Quercus rubra var. ambigua (Gray) Fern.
Northern red oak
USDA Symbol: QURUA
USDA Native Status: Native to U.S.
Bloom InformationBloom Time: Mar , Apr , May
AR , CT , DE , IA , IL , IN , KS , LA , MA , MD , ME , MI , MN , MO , NC , NH , NJ , NY , OH , OK , PA , RI , SC , VA , VT , WI , WV Canada: NB
, QC USDA Native Status: L48(N), CAN(N)
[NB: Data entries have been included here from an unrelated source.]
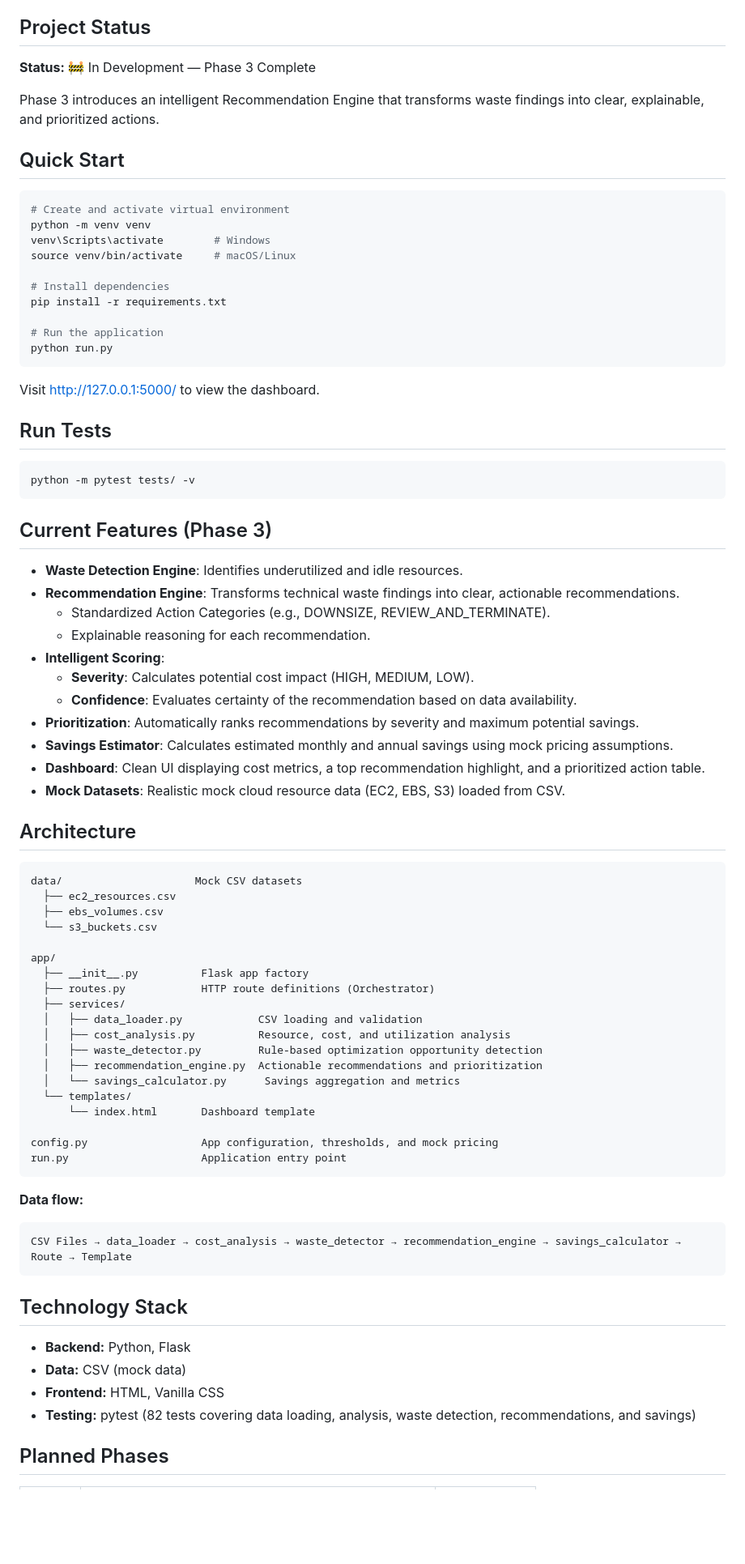
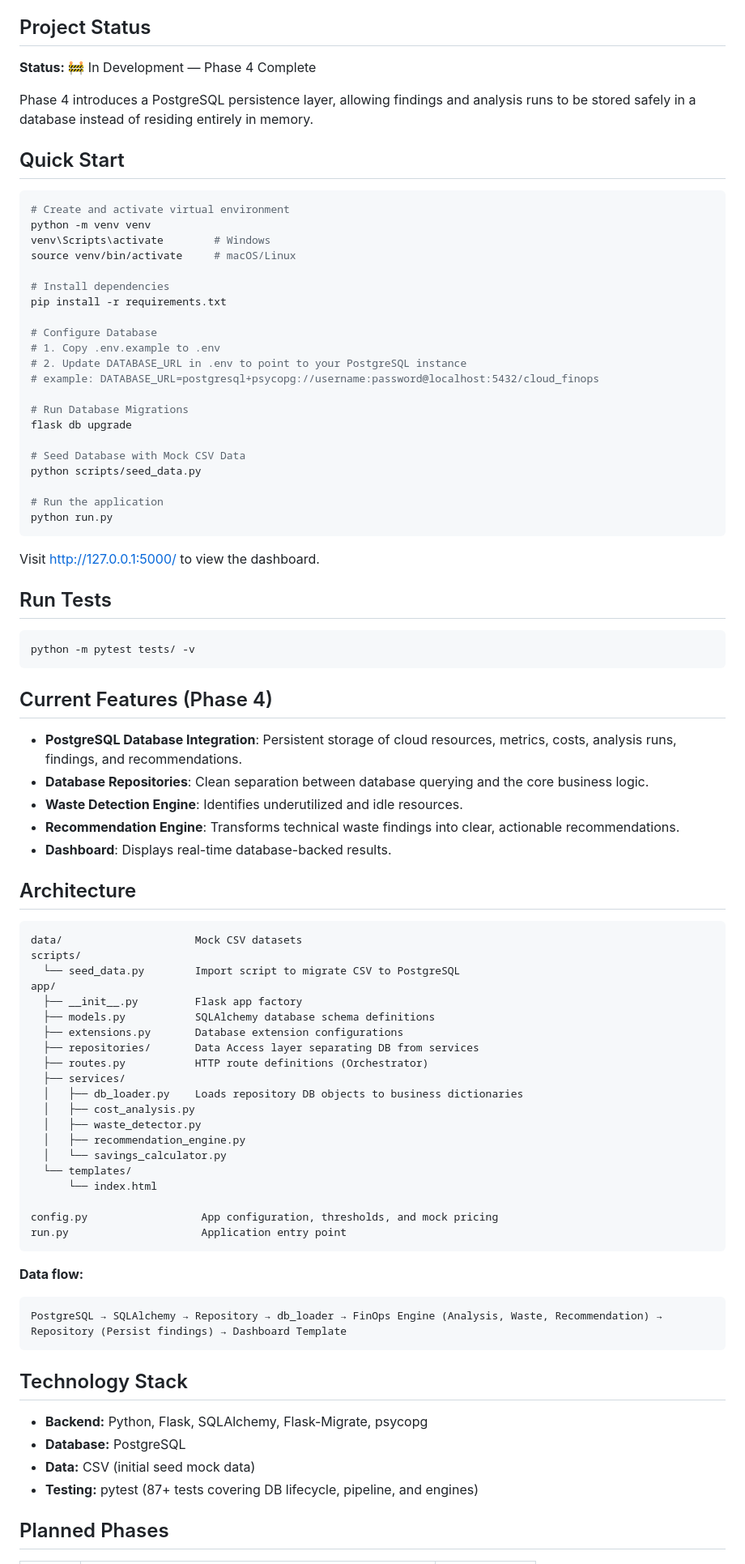
Before and after one commit to Ayushsharma7568/cloud-finops-optimizer, a Markdown page: Readme.md, the part around one of its changes. Shown at 81% size. Drawn GitHub-style; blank space fills up the shorter version.

Commit message:
docs: add Phase 4 architecture and update README

````diff
--- a/Readme.md
+++ b/Readme.md
@@ -4,9 +4,9 @@ A cloud cost optimization platform that analyzes cloud resource usage, identifie
 
 ## Project Status
 
-**Status:** 🚧 In Development — Phase 3 Complete
+**Status:** 🚧 In Development — Phase 4 Complete
 
-Phase 3 introduces an intelligent Recommendation Engine that transforms waste findings into clear, explainable, and prioritized actions.
+Phase 4 introduces a PostgreSQL persistence layer, allowing findings and analysis runs to be stored safely in a database instead of residing entirely in memory.
 
 ## Quick Start
 
@@ -18,6 +18,17 @@ source venv/bin/activate     # macOS/Linux
 
 # Install dependencies
 pip install -r requirements.txt
+
+# Configure Database
+# 1. Copy .env.example to .env
+# 2. Update DATABASE_URL in .env to point to your PostgreSQL instance
+# example: DATABASE_URL=postgresql+psycopg://username:password@localhost:5432/cloud_finops
+
+# Run Database Migrations
+flask db upgrade
+
+# Seed Database with Mock CSV Data
+python scripts/seed_data.py
 
 # Run the application
 python run.py
@@ -31,39 +42,34 @@ Visit [http://127.0.0.1:5000/](http://127.0.0.1:5000/) to view the dashboard.
 python -m pytest tests/ -v
 ```
 
-## Current Features (Phase 3)
+## Current Features (Phase 4)
 
+* **PostgreSQL Database Integration**: Persistent storage of cloud resources, metrics, costs, analysis runs, findings, and recommendations.
+* **Database Repositories**: Clean separation between database querying and the core business logic.
 * **Waste Detection Engine**: Identifies underutilized and idle resources.
 * **Recommendation Engine**: Transforms technical waste findings into clear, actionable recommendations.
-  * Standardized Action Categories (e.g., DOWNSIZE, REVIEW_AND_TERMINATE).
-  * Explainable reasoning for each recommendation.
-* **Intelligent Scoring**:
-  * **Severity**: Calculates potential cost impact (HIGH, MEDIUM, LOW).
-  * **Confidence**: Evaluates certainty of the recommendation based on data availability.
-* **Prioritization**: Automatically ranks recommendations by severity and maximum potential savings.
-* **Savings Estimator**: Calculates estimated monthly and annual savings using mock pricing assumptions.
-* **Dashboard**: Clean UI displaying cost metrics, a top recommendation highlight, and a prioritized action table.
-* **Mock Datasets**: Realistic mock cloud resource data (EC2, EBS, S3) loaded from CSV.
+* **Dashboard**: Displays real-time database-backed results.
 
 ## Architecture
 
 ```text
 data/                     Mock CSV datasets
-  ├── ec2_resources.csv
-  ├── ebs_volumes.csv
-  └── s3_buckets.csv
-
+scripts/
+  └── seed_data.py        Import script to migrate CSV to PostgreSQL
 app/
-  ├── __init__.py          Flask app factory
-  ├── routes.py            HTTP route definitions (Orchestrator)
+  ├── __init__.py         Flask app factory
+  ├── models.py           SQLAlchemy database schema definitions
+  ├── extensions.py       Database extension configurations
+  ├── repositories/       Data Access layer separating DB from services
+  ├── routes.py           HTTP route definitions (Orchestrator)
   ├── services/
-  │   ├── data_loader.py            CSV loading and validation
-  │   ├── cost_analysis.py          Resource, cost, and utilization analysis
-  │   ├── waste_detector.py         Rule-based optimization opportunity detection
-  │   ├── recommendation_engine.py  Actionable recommendations and prioritization
-  │   └── savings_calculator.py      Savings aggregation and metrics
+  │   ├── db_loader.py    Loads repository DB objects to business dictionaries
+  │   ├── cost_analysis.py
+  │   ├── waste_detector.py
+  │   ├── recommendation_engine.py
+  │   └── savings_calculator.py
   └── templates/
-      └── index.html       Dashboard template
+      └── index.html
 
 config.py                  App configuration, thresholds, and mock pricing
 run.py                     Application entry point
@@ -72,15 +78,15 @@ run.py                     Application entry point
 **Data flow:**
 
 ```
-CSV Files → data_loader → cost_analysis → waste_detector → recommendation_engine → savings_calculator → Route → Template
+PostgreSQL → SQLAlchemy → Repository → db_loader → FinOps Engine (Analysis, Waste, Recommendation) → Repository (Persist findings) → Dashboard Template
 ```
 
 ## Technology Stack
 
-* **Backend:** Python, Flask
-* **Data:** CSV (mock data)
-* **Frontend:** HTML, Vanilla CSS
-* **Testing:** pytest (82 tests covering data loading, analysis, waste detection, recommendations, and savings)
+* **Backend:** Python, Flask, SQLAlchemy, Flask-Migrate, psycopg
+* **Database:** PostgreSQL
+* **Data:** CSV (initial seed mock data)
+* **Testing:** pytest (87+ tests covering DB lifecycle, pipeline, and engines)
 
 ## Planned Phases
 
````
Also changed, not shown: other parts of Readme.md (+2 -2 lines), docs/phase4_architecture.md (added, +38 -0 lines).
EDIBLE PARTS: Acorns (nuts) are edible after tannins are leached or boiled out. Gather nuts during the fall from September to October. Only gather the ripe tan-to-brown acorns, rather than the unripe green ones. remove bitterness, shell the brown, ripe acorns and remove any corky skin layers, dice the meat, and boil the chunks in water from 15 to 30 minutes until the water turns brown. Then pour off the water and repeat the process until the water clears, indicating that the tannic acid has been removed. During the last boiling, salt water can be added; then the acorns can be deep fried or mixed in a soup. Finely chopped acorn
meats can be added to bread doughs and muffin batters. After the leaching process, acorn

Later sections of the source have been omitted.